■ AIM OF THE EXERCISE:
Except for the images, repeat the entries below word for word.

=== Begin Enclosure ===

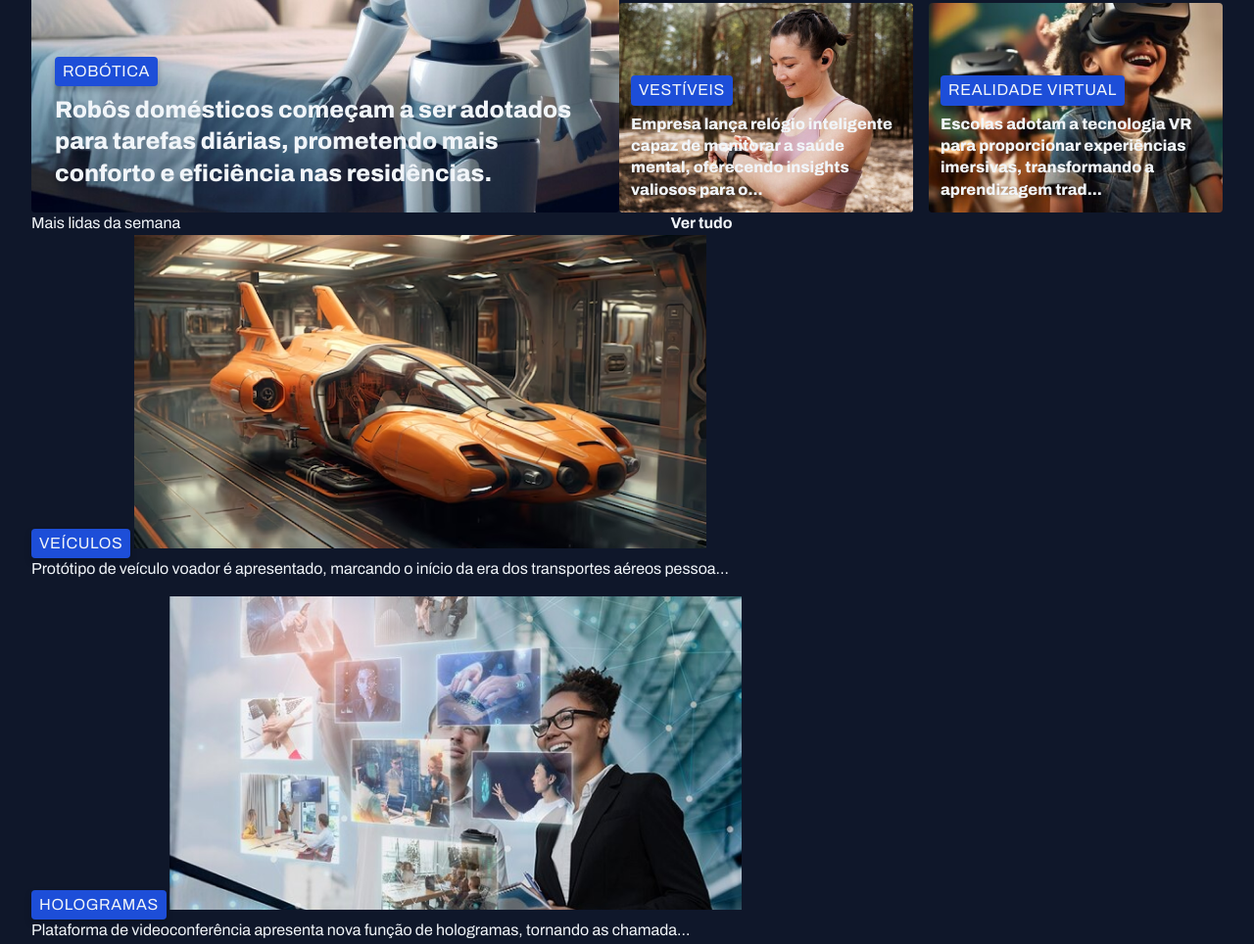
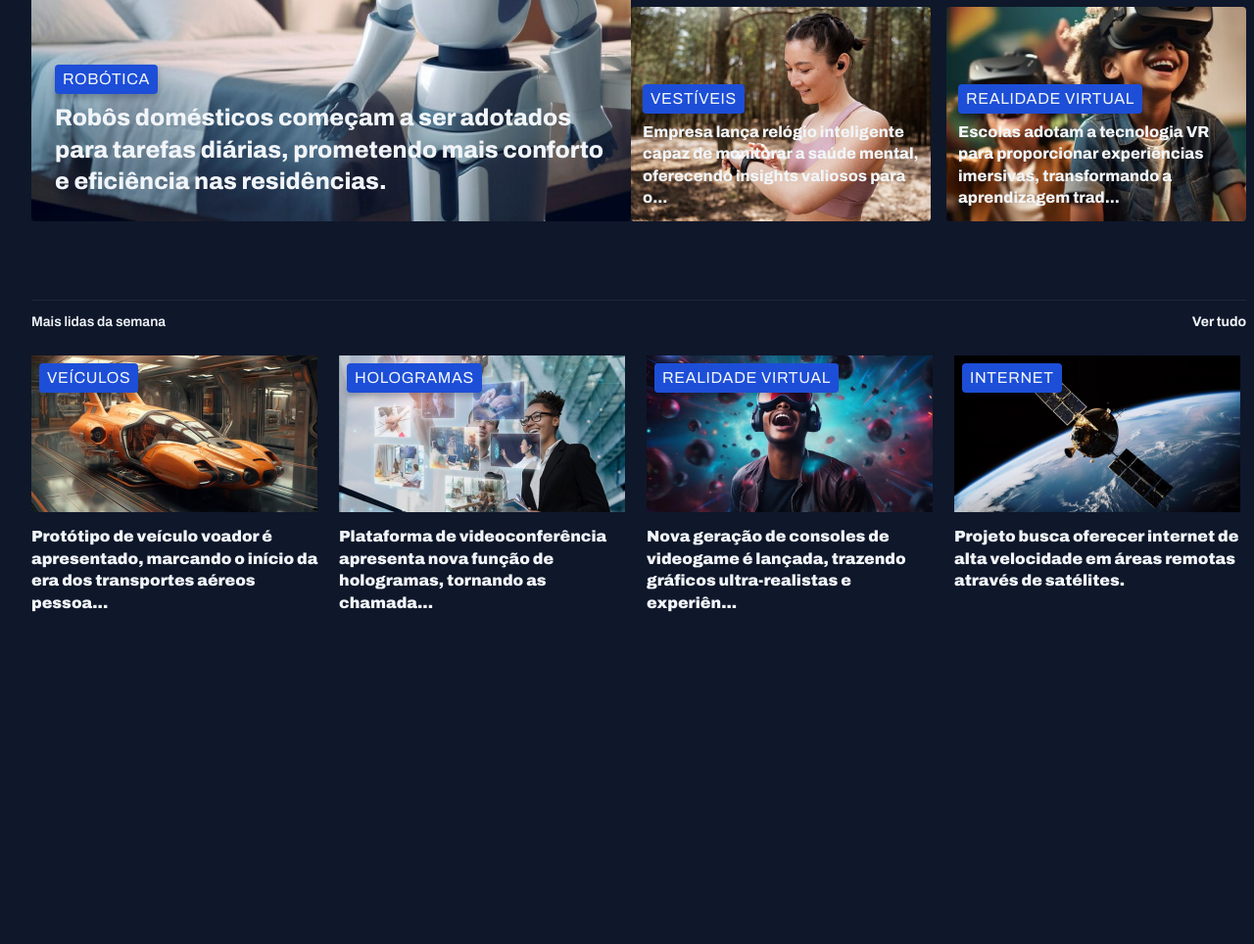
Before and after one commit to DiegoF83/Projeto-de-Noticias, a plain HTML site: page index.html in a window 1280 px wide. Shown: the part 383-1347 px from the top of the page at 98% size. After the commit the page ends 1010 px from the top, so only its background shows below. Drawn offline with Linux system fonts and the light colour scheme; files whose address does not match are found by name.

Commit message:
aplicado estilos na seção mais lidas da semana

```diff
--- a/styles/global.css
+++ b/styles/global.css
@@ -52,6 +52,7 @@ img {
 
 main {
   margin-top: 40px;
+  gap: 80px;
 }
 
 .content-tag {
--- a/styles/sections.css
+++ b/styles/sections.css
@@ -1,3 +1,25 @@
+section header {
+  border-top: 1px solid var(--stroke-color);
+  padding-block: 12px 24px;
+  font: var(--text-span);
+
+  a {
+    justify-self: end;
+    align-items: center;
+    gap: 8px;
+
+    span {
+      background-image: url(../assets/icons/ArrowRight.svg);
+      height: 16px;
+      width: 16px;
+    }
+
+    &:hover span {
+      background-image: url(../assets/icons/ArrowRight.svg);
+    }
+  }
+}
+
 #featured {
   img {
     height: 100%;
@@ -36,3 +58,29 @@
     }
   }
 }
+
+#weekly {
+  &>div {
+    grid-template-columns: repeat(4, 298px);
+  }
+
+  img {
+    height: 160px;
+  }
+
+  figure {
+    position: relative;
+
+    .content-tag {
+      position: absolute;
+      top: 8px;
+      left: 8px;
+    }
+
+    p {
+      margin-top: 8px;
+      font-weight: 900;
+    }
+  }
+
+}
```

=== End Enclosure ===

■ RESULT OF THIS TASK:
Before and after one commit to DiegoF83/Projeto-de-Noticias, a plain HTML site: page index.html in a window 1280 px wide. Shown: the part 383-1347 px from the top of the page at 98% size. After the commit the page ends 1010 px from the top, so only its background shows below. Drawn offline with Linux system fonts and the light colour scheme; files whose address does not match are found by name.

Commit message:
aplicado estilos na seção mais lidas da semana

```diff
--- a/styles/global.css
+++ b/styles/global.css
@@ -52,6 +52,7 @@ img {
 
 main {
   margin-top: 40px;
+  gap: 80px;
 }
 
 .content-tag {
--- a/styles/sections.css
+++ b/styles/sections.css
@@ -1,3 +1,25 @@
+section header {
+  border-top: 1px solid var(--stroke-color);
+  padding-block: 12px 24px;
+  font: var(--text-span);
+
+  a {
+    justify-self: end;
+    align-items: center;
+    gap: 8px;
+
+    span {
+      background-image: url(../assets/icons/ArrowRight.svg);
+      height: 16px;
+      width: 16px;
+    }
+
+    &:hover span {
+      background-image: url(../assets/icons/ArrowRight.svg);
+    }
+  }
+}
+
 #featured {
   img {
     height: 100%;
@@ -36,3 +58,29 @@
     }
   }
 }
+
+#weekly {
+  &>div {
+    grid-template-columns: repeat(4, 298px);
+  }
+
+  img {
+    height: 160px;
+  }
+
+  figure {
+    position: relative;
+
+    .content-tag {
+      position: absolute;
+      top: 8px;
+      left: 8px;
+    }
+
+    p {
+      margin-top: 8px;
+      font-weight: 900;
+    }
+  }
+
+}
```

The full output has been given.